I'm not a big fan of using the weight of a rock to keep a top on. Some day you'll forget to put the rock back, or someone will move it. It also makes it that much easier for some unauthorized person to put something in or take something out, and rocks around glass tanks (and the crazy public) make me nervous. On the other hand, I keep bimacs, which get big and strong, and might be able to move a heavy lid, so I worry about it. A small octopus would probably have trouble just lifting the weight of 1/2" thick acrylic, so maybe I'm being paranoid. My tank has a plastic rim around the top, so it was easy for me to just drill holes in the acrylic top, and in the rim, tap the holes in the rim and bolt the top down with nylon bolts. Part of the lid I attached with an acrylic hinge (to the bolted down part of the lid) and made a latch so that I can get in easily, but even a super strong, smart, and determined octopus can't get out. I used to build snake cages for snakes I caught as a kid, and after a few escapes the design evolved into one where gravity alone was enough to close and latch the lid, so that I wouldn't need to remember to insert a pin, turn a latch, or replace a rock (eventually I know I would forget, and once is all it takes (at least with snakes)) I wrote up the lid design and posted pictures HERE if you are interested.

The filter floss over the slits where the water returns to the tank probably won't help keep the octopus in (couldn't it just push the floss out of the way from underneath?), so if the slits are large enough for it to get through (wider than it's eye ball ?) then you probably need another plan. Even if the floss is held rigidly in place, won't you need an alternate path designed in for water to flow if the floss becomes clogged? Neglect, or maybe a good inking, can do that, so the alternate water path would need to be secure too. I've thought about using the plastic mesh with square holes, used for doing counted-cross-stitch (decorative embroidery?). It has squares that are 1/8th, or even 1/16th inch, and I can cut it and sew it together by hand with fishing line as needed to make box or trough shapes. I haven't done it yet, but that's my plan if I need to use a hand on back device - for what it's worth.
 

DWhatley
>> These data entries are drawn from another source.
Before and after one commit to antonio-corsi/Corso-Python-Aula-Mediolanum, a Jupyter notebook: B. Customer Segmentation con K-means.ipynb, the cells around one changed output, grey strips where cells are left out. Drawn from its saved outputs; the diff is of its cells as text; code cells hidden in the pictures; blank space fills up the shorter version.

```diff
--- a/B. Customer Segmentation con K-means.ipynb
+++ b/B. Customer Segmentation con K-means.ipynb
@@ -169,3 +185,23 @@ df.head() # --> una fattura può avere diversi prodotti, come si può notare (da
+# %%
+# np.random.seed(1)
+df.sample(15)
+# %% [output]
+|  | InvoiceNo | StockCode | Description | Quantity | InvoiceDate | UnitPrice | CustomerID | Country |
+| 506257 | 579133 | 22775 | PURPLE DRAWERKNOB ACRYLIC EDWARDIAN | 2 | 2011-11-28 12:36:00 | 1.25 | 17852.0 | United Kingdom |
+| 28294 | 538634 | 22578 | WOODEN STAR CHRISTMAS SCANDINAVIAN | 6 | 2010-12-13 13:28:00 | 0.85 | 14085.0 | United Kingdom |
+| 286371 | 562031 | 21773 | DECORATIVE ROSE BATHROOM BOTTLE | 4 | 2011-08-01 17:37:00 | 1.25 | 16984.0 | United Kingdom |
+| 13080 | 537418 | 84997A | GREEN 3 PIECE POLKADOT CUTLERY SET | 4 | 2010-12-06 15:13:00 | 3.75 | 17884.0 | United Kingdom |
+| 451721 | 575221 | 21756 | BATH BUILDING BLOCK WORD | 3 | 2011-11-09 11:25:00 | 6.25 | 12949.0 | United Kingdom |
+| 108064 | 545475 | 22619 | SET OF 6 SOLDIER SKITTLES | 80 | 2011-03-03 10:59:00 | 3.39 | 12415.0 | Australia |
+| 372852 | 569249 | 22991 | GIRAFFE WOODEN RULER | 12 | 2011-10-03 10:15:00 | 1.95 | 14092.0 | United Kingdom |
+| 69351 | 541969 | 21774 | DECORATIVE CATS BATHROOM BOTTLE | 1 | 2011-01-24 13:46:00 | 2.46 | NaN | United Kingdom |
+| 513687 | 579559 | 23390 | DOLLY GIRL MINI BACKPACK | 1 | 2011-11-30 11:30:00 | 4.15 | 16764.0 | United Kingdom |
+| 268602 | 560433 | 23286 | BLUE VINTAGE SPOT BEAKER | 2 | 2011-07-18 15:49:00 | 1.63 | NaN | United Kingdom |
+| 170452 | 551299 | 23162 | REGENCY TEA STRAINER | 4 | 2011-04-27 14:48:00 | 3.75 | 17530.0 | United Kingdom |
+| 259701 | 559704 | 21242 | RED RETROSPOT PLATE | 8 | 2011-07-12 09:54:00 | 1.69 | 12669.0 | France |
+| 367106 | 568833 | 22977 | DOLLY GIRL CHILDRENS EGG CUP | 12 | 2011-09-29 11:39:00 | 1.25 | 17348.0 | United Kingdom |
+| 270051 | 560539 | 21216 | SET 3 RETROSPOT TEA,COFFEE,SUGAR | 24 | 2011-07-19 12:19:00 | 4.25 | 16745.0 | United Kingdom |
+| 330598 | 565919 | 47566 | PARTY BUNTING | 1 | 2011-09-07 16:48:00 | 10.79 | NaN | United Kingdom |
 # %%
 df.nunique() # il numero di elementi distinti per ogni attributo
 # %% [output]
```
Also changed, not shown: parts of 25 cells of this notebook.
Kraken
Staff member
Moderator
Joined
Sep 4, 2006
Messages
20,986
As a slight asside, Diego (bimac caught by Joe-Ceph) is the strongest of the octos we have kept. He has removed a cap on his return pipe (something none of the others have done - not a problem fortunately because the top of the pipe if filled with Gorilla glue and the cap is just an esthetic but I did not remember that we had done that until I found the cap in the aquarium). When he decides to pull on my fingers, it pops my thumb joint and hurts! Diego is only half the size of my briareus but I think he is twice as strong.
 

Latest Posts


Top